Politicisation of the Counter-Insurgence Operations in Nigeria: Implication for the Political Economy (Published)
Political partisanship is a very intriguing game. However, the tendency among some megalomaniacs to politicise sensitive national issues has undermined Nigeria’s national interest as well as exacerbated its fragile security. Many political actors mainly from the two major political parties— PDP and APC— were more inclined to using incendiary utterances in order to score cheap political followership in the build up to the 2015 General Election. The study relied on documentary evidence through which data were generated for the validation of its hypothesis. It found that the inclination among these politicians and ethnic jingoists to politicise the counter-insurgence operations has not only sustained the insurgency but also undermined Nigeria’s political economy.
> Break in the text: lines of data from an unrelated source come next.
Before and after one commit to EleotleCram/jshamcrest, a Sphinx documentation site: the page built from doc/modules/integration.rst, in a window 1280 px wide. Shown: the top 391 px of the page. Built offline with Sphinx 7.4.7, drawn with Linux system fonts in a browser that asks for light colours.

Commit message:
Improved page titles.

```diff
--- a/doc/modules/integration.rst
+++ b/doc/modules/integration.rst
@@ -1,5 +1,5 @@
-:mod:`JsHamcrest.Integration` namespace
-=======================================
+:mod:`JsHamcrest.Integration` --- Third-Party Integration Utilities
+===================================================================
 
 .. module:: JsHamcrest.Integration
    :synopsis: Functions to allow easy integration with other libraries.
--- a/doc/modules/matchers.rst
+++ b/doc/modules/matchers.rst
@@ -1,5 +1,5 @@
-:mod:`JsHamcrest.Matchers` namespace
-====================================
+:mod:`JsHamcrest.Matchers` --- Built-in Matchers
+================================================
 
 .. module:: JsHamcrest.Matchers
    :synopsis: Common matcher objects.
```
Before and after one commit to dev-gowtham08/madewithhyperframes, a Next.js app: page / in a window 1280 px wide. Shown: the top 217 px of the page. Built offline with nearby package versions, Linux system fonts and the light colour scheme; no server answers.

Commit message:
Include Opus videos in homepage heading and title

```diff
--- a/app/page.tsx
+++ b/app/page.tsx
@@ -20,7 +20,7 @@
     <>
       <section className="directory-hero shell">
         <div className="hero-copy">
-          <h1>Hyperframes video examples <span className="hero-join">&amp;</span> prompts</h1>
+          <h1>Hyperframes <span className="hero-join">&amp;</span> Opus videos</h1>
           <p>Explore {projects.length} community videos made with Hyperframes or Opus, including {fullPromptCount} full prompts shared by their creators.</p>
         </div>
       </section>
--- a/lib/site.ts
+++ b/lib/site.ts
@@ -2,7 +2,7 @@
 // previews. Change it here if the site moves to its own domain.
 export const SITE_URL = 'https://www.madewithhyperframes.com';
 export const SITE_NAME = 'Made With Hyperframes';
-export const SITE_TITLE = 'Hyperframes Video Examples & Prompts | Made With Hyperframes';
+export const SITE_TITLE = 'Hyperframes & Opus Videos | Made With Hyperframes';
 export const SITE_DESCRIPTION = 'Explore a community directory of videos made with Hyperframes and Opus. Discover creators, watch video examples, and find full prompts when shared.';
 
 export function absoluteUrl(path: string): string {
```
Basically, it recommended the adoption of a non-partisan counter-insurgence approach as a remedy for Boko Haram insurgence.
This article is focussed on the role of post-colonial bureaucracy in a former princely state Khairpur (Pakistan). It is argued that the bureaucracy treated people in a similar way the colonial bureaucracy dealt with people of British India. This paper also argues that the post-colonial bureaucracy has played largely a political role since the inception of Pakistan in 1947. During the One-Unit Scheme (1955-1970) it became a tool to monopolise power, dominate people and control the resources in a similar way the colonial bureaucracy did it in British India. Thus, the post-colonial bureaucracy failed to appreciate the formation of new public space and the emergence of rural change as an outcome of technological change in agriculture.